The second is shortcuts. Smart people take them. A lot. Well, everyone takes them. It’s sort of like your evolutionary ability to fast track. And with the world taking more shortcuts (read, see, do) our brains have necessarily adjusted.
But smart people sometimes forget to double-check their shortcuts. What, with all those other thoughts streaming around? Shortcuts just kind of make the mundane just skip past on by — automated.
Lehrer goes further in his article. Further actually into an almost third reason why smart people do stupid things. That reason is that no one really knows why they do stupid things. And while this problem may not be a big deal for many, the so-called “intelligensia” labors on their mistakes more than others.
As Lehrer points out, “introspection can actually compound the error, blinding us to those primal processes responsible for many of our everyday failings. We spin eloquent stories, but these stories miss the point. The more we attempt to know ourselves, the less we actually understand.” And so the intelligent are left more baffled than ever. Of course, there are other definitions of intelligence that make the whole idea of this silly. A good reader may do poorly on easy math questions. Likewise the other way around for reading comprehension. There are those that are savvy with business, but with nothing else — and yet it’s our society that labels him/her a genius or a lucky soul.

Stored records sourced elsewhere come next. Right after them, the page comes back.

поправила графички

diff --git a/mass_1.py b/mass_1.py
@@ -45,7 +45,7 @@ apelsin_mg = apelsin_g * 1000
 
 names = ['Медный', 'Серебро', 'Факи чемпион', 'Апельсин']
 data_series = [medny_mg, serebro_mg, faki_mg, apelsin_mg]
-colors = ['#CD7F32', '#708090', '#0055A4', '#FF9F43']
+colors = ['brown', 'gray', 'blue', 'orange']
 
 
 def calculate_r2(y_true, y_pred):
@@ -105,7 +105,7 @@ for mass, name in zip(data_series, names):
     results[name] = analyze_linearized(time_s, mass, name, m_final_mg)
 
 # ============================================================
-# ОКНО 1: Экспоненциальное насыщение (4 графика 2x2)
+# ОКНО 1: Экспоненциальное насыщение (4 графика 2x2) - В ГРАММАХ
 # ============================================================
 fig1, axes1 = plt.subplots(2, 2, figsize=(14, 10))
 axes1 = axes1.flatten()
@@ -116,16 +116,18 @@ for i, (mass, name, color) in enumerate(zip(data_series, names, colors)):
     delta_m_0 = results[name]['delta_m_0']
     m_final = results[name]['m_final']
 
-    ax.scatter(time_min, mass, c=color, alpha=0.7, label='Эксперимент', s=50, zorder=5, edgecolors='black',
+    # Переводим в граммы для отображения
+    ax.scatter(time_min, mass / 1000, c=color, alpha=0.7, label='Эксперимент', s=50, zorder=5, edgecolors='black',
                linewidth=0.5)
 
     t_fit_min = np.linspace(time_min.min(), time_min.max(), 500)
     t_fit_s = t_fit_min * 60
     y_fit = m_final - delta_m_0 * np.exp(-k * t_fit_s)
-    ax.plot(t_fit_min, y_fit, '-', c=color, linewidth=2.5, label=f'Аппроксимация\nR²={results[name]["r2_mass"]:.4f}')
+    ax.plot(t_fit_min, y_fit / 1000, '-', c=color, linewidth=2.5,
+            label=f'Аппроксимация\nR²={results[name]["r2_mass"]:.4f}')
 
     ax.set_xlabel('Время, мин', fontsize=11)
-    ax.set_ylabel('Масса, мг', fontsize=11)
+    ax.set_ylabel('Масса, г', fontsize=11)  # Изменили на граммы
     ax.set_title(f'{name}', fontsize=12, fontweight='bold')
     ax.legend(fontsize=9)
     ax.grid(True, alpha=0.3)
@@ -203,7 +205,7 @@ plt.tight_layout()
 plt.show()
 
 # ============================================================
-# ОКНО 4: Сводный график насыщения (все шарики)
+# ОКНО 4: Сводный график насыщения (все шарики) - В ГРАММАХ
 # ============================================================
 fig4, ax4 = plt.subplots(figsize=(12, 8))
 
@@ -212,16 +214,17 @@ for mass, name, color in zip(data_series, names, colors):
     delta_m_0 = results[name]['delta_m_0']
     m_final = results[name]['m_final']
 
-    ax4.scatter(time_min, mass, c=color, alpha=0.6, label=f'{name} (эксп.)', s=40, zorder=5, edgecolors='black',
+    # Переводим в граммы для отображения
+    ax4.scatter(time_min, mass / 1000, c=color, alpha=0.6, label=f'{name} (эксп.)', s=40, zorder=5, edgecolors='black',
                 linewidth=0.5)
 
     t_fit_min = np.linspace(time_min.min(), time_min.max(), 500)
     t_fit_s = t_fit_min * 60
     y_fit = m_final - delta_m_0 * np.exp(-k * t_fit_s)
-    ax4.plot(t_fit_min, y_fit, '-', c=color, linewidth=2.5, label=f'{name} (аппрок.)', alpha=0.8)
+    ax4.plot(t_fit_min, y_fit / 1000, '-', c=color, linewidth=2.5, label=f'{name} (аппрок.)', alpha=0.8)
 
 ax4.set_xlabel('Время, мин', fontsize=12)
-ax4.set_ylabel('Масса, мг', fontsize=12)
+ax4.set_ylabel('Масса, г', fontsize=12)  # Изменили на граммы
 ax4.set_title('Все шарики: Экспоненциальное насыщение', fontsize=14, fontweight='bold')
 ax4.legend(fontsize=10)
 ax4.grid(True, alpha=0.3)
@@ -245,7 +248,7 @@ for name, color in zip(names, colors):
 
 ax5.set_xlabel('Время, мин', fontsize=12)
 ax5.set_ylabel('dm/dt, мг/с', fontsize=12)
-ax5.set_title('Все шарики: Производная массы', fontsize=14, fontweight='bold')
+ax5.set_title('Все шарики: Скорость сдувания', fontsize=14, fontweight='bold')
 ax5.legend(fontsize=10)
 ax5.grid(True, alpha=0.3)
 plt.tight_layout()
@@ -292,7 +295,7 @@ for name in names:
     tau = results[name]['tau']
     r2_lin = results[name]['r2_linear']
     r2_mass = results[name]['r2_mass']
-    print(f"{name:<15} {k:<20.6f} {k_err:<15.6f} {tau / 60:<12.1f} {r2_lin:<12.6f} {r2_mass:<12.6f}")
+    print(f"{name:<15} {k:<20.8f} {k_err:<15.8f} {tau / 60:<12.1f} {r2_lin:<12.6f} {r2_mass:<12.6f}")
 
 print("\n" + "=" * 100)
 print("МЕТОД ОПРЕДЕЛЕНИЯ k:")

Okay. So here’s where I answer the “so what”. Well, for one, even the smartest of folks sometimes could use a little oversight. Those easy questions, the ones that the intelligent can sometimes miss, can often be as important as the stumper you’ve spent your morning on.For one, there’s assistants. Us Zirtual-ites can really help. But you know that. If you don’t know, get with it!

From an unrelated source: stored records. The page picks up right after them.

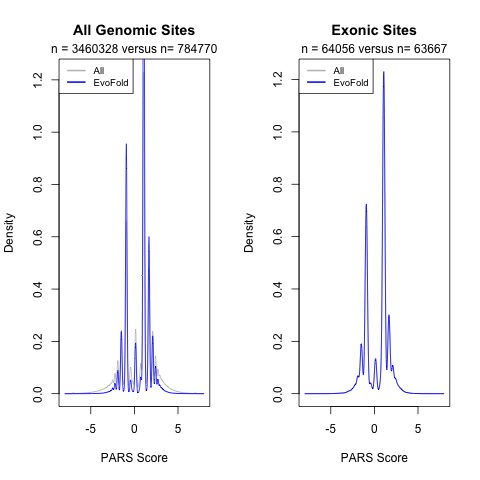
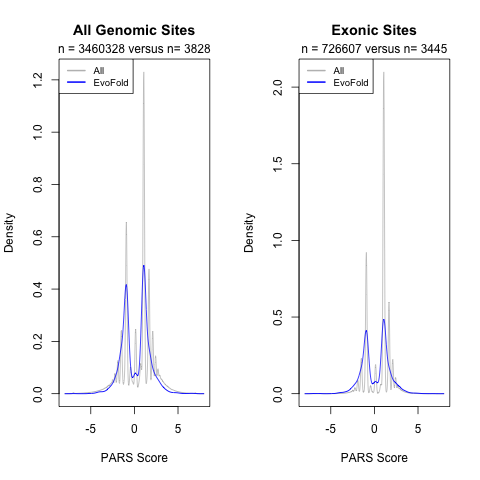
Add files via upload
I figured out the bug --> I used *union* instead of **intersection**! (after realizing that the sum of all EvoFold nucleotides was 90765 nt)

diff --git a/Kertesz_et_al_2010_Comp/README.md b/Kertesz_et_al_2010_Comp/README.md
@@ -21,5 +21,3 @@ The gene/transcript/exon annotation file came from the [Supplemental Website](ht
 ![Overall PARS Score Distributions](PARS_density.png "PARS Score Density Distributions")
 
 Perhaps this means I should try looking at the intronic / intergenic portions of partially overlapping exonic EvoFold fold (like for HAC1).  However, I am not currently certain what to think of these density plots (except that they look similar with or without filtering for EvoFold overlap).
-
-The percent EvoFold exonic overlap looks extremely high (and I don't currently see a bug in my code) - so, something seems off (given the rest of the HAC1 coverage), but perhaps that might be good?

What else can help is a clearer understanding of your limits. You know that job interview question about your biggest weakness? Well if you can recognize your biggest weakness, or any weakness for that matter, you can work on a clearer understanding of how to work on it. Just because you can make a quick million or understand quantum leap, doesn’t mean you shouldn’t proofread your emails. Check up on yourself and your small doings. That’s being smart.